Back pain is pain localized to the lower back, which is also known as the lumbar spine region. Back pain can come from several different structures in the lower back, including the lumbar spine bones or joints, discs, muscles, or nerves. Common causes of back pain include poor posture or strain from an injury or lifting. Diagnoses can include muscle strain, lumbar disc herniation or degenerative disc disease, lumbar facet mediated pain, lumbar spondylosis, lumbar spinal stenosis, or sacroiliac joint pain.
Where does it hurt? What can you not do?
Back pain can be associated with pain in the lower back, buttock, and sometimes can also include symptoms in the legs and feet. Typically it is best to avoid activities that worsen the back pain, which might include heavy lifting, running or jarring sports activities, prolonged sitting or standing.
When to Seek Immediate Medical Attention?
In rare cases, back pain can signal a serious medical problem. Seek immediate care if your back pain is associated with new bowel or bladder symptoms (such as difficulty going or inability to control urine or bowel motion) or if the back pain follows a fall or trauma. Contact your doctor if you have back pain that worsens at night, is associated with leg pain, weakness, or numbness, unexplained weight loss, fevers, or abdominal pain.
What can you do?
We recommend seeking medical attention for your back pain. Over the counter pain relievers, plasters, heat, or cold packs may help relieve the pain temporarily. Bed rest is usually not recommended for most cases of back pain unless instructed by your doctor. Try to be aware of the postures and positions that worsen the pain and avoid doing them. Walking and activities of daily living are usually ok, but if an activity increases your pain, rest from doing it.

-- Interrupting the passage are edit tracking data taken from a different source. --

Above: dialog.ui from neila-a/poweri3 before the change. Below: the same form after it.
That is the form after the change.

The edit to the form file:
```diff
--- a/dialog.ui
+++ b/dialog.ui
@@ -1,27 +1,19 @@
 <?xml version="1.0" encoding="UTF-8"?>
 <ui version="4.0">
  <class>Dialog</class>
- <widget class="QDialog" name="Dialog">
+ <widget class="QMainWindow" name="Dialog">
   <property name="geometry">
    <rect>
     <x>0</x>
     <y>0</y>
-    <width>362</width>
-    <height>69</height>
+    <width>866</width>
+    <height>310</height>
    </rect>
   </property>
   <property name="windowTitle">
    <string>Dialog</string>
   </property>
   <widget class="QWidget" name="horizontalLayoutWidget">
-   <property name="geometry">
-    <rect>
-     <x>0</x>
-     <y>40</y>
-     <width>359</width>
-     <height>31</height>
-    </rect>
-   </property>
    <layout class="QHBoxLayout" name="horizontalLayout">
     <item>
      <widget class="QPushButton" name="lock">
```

What can we do to help you?
Your doctor with perform a thorough history and exam. Sometimes, your doctor may order x-rays or a MRI of the lumbar spine. Diagnostic tests are not always necessary to confirm the cause of your back pain at the initial visit. Physical therapy and an appropriate home-based exercise program is an important part of back pain treatment.

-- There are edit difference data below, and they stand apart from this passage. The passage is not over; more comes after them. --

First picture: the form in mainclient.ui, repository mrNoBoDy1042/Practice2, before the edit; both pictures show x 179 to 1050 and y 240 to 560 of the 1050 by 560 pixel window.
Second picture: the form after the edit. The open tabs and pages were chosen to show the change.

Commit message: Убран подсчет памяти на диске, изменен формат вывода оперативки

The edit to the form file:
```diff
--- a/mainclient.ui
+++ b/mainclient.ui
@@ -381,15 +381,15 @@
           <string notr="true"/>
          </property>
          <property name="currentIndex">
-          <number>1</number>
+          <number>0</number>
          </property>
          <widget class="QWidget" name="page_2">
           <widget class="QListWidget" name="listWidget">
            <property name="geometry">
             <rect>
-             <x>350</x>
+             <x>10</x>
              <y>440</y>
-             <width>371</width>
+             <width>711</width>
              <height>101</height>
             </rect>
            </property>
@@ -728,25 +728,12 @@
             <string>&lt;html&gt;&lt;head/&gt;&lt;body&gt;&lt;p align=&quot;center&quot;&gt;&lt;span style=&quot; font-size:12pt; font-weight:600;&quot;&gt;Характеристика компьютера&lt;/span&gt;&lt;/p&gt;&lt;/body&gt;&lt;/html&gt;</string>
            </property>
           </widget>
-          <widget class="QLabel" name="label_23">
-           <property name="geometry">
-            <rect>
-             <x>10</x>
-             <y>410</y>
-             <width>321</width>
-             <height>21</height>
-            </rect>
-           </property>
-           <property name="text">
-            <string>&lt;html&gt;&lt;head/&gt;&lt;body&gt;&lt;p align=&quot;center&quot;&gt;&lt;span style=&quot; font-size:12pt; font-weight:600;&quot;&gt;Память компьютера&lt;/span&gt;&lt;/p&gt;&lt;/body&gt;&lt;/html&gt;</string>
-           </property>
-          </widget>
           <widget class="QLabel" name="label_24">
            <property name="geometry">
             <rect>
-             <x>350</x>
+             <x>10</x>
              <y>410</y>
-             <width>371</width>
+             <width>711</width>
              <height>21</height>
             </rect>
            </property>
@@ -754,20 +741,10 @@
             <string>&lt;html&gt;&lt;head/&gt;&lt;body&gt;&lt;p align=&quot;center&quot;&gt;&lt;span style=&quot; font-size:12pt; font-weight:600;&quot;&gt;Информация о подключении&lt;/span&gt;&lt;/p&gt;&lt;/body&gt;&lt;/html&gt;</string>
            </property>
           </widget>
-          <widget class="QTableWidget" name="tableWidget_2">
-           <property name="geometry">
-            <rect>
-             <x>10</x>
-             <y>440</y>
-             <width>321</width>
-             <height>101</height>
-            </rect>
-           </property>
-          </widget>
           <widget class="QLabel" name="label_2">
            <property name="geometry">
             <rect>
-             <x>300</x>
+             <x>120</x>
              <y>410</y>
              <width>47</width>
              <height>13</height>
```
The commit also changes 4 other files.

A physical therapist may offer treatments such as muscle release techniques, ultrasound, heat, or electrical stimulation to the back muscles and soft tissues to reduce the pain. As the pain improves, the therapist will teach you specific exercises to stabilize the back and core muscles, and improve your posture.

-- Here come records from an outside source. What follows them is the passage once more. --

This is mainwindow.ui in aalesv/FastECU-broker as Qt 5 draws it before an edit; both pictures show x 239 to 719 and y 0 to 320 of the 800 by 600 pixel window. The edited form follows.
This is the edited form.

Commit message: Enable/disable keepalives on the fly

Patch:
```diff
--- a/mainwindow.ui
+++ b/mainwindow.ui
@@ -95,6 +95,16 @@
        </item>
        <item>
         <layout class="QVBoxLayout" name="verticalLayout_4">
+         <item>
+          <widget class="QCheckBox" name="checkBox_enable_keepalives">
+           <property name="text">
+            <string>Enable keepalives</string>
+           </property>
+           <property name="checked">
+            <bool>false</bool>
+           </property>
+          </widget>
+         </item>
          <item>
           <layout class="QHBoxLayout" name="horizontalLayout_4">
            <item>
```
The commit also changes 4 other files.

These exercises can help prevent the back pain from happening again in the future. Your doctor may also prescribe pain medications for temporary use if over the counter medications are not helping.